#### [The problem]
The copy you return should hold every record below word for word and no images.

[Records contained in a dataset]
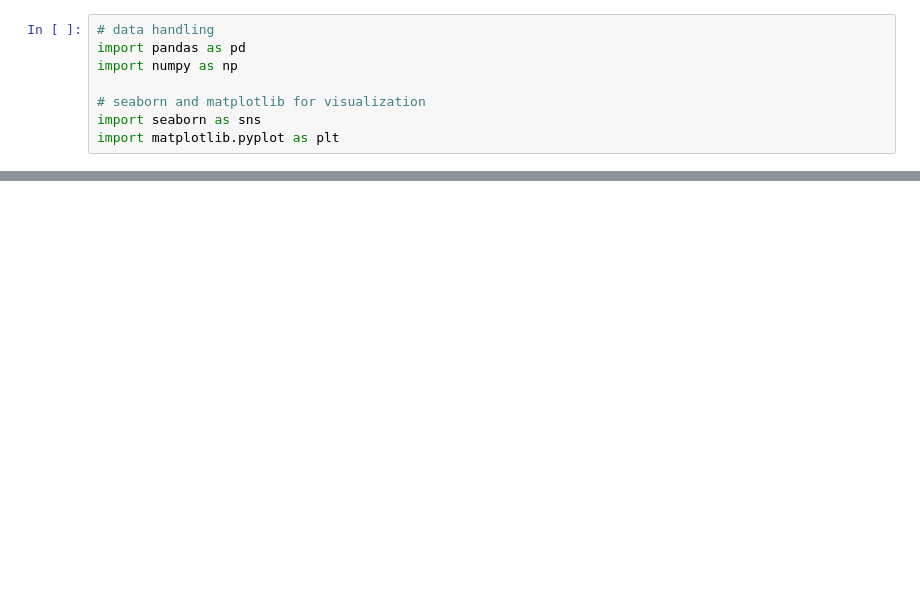
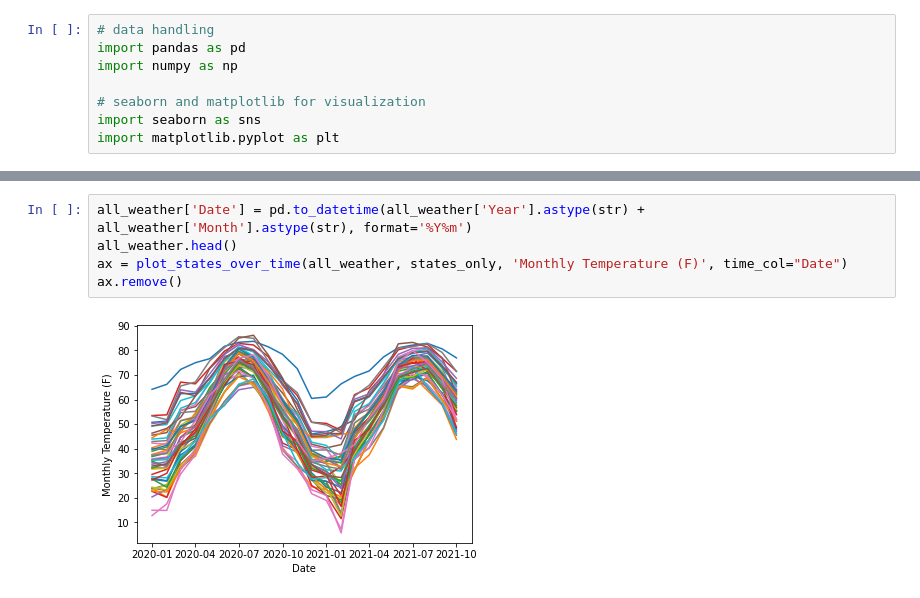
Before and after one commit to amichaelsen/COVID_project, a Jupyter notebook: analysis/modeling.ipynb, the cells around one changed output, grey strips where cells are left out. Cells and saved outputs as stored; diff of their text form; blank space fills up the shorter version.

```diff
--- a/analysis/modeling.ipynb
+++ b/analysis/modeling.ipynb
@@ -28,0 +94,7 @@ vaccine_data = pd.read_csv('../data/vaccine_data.csv')
+# %%
+all_weather['Date'] = pd.to_datetime(all_weather['Year'].astype(str) + all_weather['Month'].astype(str), format='%Y%m')
+all_weather.head()
+ax = plot_states_over_time(all_weather, states_only, 'Monthly Temperature (F)', time_col="Date")
+ax.remove()
+# %% [output]
+[figure, added]
```
Also changed, not shown: parts of 27 cells of this notebook.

#### [Reply]
Before and after one commit to amichaelsen/COVID_project, a Jupyter notebook: analysis/modeling.ipynb, the cells around one changed output, grey strips where cells are left out. Cells and saved outputs as stored; diff of their text form; blank space fills up the shorter version.

```diff
--- a/analysis/modeling.ipynb
+++ b/analysis/modeling.ipynb
@@ -28,0 +94,7 @@ vaccine_data = pd.read_csv('../data/vaccine_data.csv')
+# %%
+all_weather['Date'] = pd.to_datetime(all_weather['Year'].astype(str) + all_weather['Month'].astype(str), format='%Y%m')
+all_weather.head()
+ax = plot_states_over_time(all_weather, states_only, 'Monthly Temperature (F)', time_col="Date")
+ax.remove()
+# %% [output]
+[figure, added]
```
Also changed, not shown: parts of 27 cells of this notebook.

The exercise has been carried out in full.